REQUIREMENT:
Retyping each entry exactly is the whole task.

DATA EXCERPTS:
■ ■ ■

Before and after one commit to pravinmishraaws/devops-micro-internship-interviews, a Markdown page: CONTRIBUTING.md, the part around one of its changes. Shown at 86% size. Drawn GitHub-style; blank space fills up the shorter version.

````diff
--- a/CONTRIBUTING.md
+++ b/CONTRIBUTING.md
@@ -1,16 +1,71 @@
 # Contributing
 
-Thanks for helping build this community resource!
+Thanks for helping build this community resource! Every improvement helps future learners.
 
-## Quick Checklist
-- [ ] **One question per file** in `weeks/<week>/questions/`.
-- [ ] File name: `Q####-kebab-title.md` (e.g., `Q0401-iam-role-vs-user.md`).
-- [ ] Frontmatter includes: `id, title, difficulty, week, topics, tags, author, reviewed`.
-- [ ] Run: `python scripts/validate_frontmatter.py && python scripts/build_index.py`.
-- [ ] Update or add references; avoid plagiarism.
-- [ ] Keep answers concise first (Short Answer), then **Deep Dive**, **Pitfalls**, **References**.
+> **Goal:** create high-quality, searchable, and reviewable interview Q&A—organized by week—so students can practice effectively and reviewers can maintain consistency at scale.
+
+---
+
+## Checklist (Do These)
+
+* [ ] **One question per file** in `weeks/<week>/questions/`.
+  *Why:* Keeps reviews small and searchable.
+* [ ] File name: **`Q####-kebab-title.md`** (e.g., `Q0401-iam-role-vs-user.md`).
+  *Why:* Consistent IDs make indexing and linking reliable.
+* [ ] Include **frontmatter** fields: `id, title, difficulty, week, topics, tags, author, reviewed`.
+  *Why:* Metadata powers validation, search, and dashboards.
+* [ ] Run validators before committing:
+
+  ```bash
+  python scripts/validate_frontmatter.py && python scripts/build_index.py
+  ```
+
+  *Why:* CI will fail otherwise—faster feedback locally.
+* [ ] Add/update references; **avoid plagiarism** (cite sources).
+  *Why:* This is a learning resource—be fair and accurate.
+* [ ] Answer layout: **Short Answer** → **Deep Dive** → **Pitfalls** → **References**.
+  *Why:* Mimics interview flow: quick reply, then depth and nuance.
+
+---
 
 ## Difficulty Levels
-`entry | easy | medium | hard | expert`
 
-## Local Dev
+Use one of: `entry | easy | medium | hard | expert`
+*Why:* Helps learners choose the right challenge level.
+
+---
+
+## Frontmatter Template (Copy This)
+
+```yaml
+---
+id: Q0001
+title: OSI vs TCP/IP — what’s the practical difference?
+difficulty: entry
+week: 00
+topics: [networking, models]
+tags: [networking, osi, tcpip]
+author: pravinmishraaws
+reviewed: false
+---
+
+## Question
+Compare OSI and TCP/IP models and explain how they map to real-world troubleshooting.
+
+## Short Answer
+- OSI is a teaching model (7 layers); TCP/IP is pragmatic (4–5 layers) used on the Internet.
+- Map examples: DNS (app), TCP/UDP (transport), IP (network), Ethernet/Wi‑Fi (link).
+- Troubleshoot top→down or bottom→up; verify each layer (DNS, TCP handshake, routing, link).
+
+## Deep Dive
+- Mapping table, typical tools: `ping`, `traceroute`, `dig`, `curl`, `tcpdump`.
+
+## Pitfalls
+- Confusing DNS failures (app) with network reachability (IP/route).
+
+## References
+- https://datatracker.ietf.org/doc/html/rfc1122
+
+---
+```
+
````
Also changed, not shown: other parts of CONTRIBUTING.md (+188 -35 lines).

■ ■ ■

WRITTEN SOLUTION:
Before and after one commit to pravinmishraaws/devops-micro-internship-interviews, a Markdown page: CONTRIBUTING.md, the part around one of its changes. Shown at 86% size. Drawn GitHub-style; blank space fills up the shorter version.

````diff
--- a/CONTRIBUTING.md
+++ b/CONTRIBUTING.md
@@ -1,16 +1,71 @@
 # Contributing
 
-Thanks for helping build this community resource!
+Thanks for helping build this community resource! Every improvement helps future learners.
 
-## Quick Checklist
-- [ ] **One question per file** in `weeks/<week>/questions/`.
-- [ ] File name: `Q####-kebab-title.md` (e.g., `Q0401-iam-role-vs-user.md`).
-- [ ] Frontmatter includes: `id, title, difficulty, week, topics, tags, author, reviewed`.
-- [ ] Run: `python scripts/validate_frontmatter.py && python scripts/build_index.py`.
-- [ ] Update or add references; avoid plagiarism.
-- [ ] Keep answers concise first (Short Answer), then **Deep Dive**, **Pitfalls**, **References**.
+> **Goal:** create high-quality, searchable, and reviewable interview Q&A—organized by week—so students can practice effectively and reviewers can maintain consistency at scale.
+
+---
+
+## Checklist (Do These)
+
+* [ ] **One question per file** in `weeks/<week>/questions/`.
+  *Why:* Keeps reviews small and searchable.
+* [ ] File name: **`Q####-kebab-title.md`** (e.g., `Q0401-iam-role-vs-user.md`).
+  *Why:* Consistent IDs make indexing and linking reliable.
+* [ ] Include **frontmatter** fields: `id, title, difficulty, week, topics, tags, author, reviewed`.
+  *Why:* Metadata powers validation, search, and dashboards.
+* [ ] Run validators before committing:
+
+  ```bash
+  python scripts/validate_frontmatter.py && python scripts/build_index.py
+  ```
+
+  *Why:* CI will fail otherwise—faster feedback locally.
+* [ ] Add/update references; **avoid plagiarism** (cite sources).
+  *Why:* This is a learning resource—be fair and accurate.
+* [ ] Answer layout: **Short Answer** → **Deep Dive** → **Pitfalls** → **References**.
+  *Why:* Mimics interview flow: quick reply, then depth and nuance.
+
+---
 
 ## Difficulty Levels
-`entry | easy | medium | hard | expert`
 
-## Local Dev
+Use one of: `entry | easy | medium | hard | expert`
+*Why:* Helps learners choose the right challenge level.
+
+---
+
+## Frontmatter Template (Copy This)
+
+```yaml
+---
+id: Q0001
+title: OSI vs TCP/IP — what’s the practical difference?
+difficulty: entry
+week: 00
+topics: [networking, models]
+tags: [networking, osi, tcpip]
+author: pravinmishraaws
+reviewed: false
+---
+
+## Question
+Compare OSI and TCP/IP models and explain how they map to real-world troubleshooting.
+
+## Short Answer
+- OSI is a teaching model (7 layers); TCP/IP is pragmatic (4–5 layers) used on the Internet.
+- Map examples: DNS (app), TCP/UDP (transport), IP (network), Ethernet/Wi‑Fi (link).
+- Troubleshoot top→down or bottom→up; verify each layer (DNS, TCP handshake, routing, link).
+
+## Deep Dive
+- Mapping table, typical tools: `ping`, `traceroute`, `dig`, `curl`, `tcpdump`.
+
+## Pitfalls
+- Confusing DNS failures (app) with network reachability (IP/route).
+
+## References
+- https://datatracker.ietf.org/doc/html/rfc1122
+
+---
+```
+
````
Also changed, not shown: other parts of CONTRIBUTING.md (+188 -35 lines).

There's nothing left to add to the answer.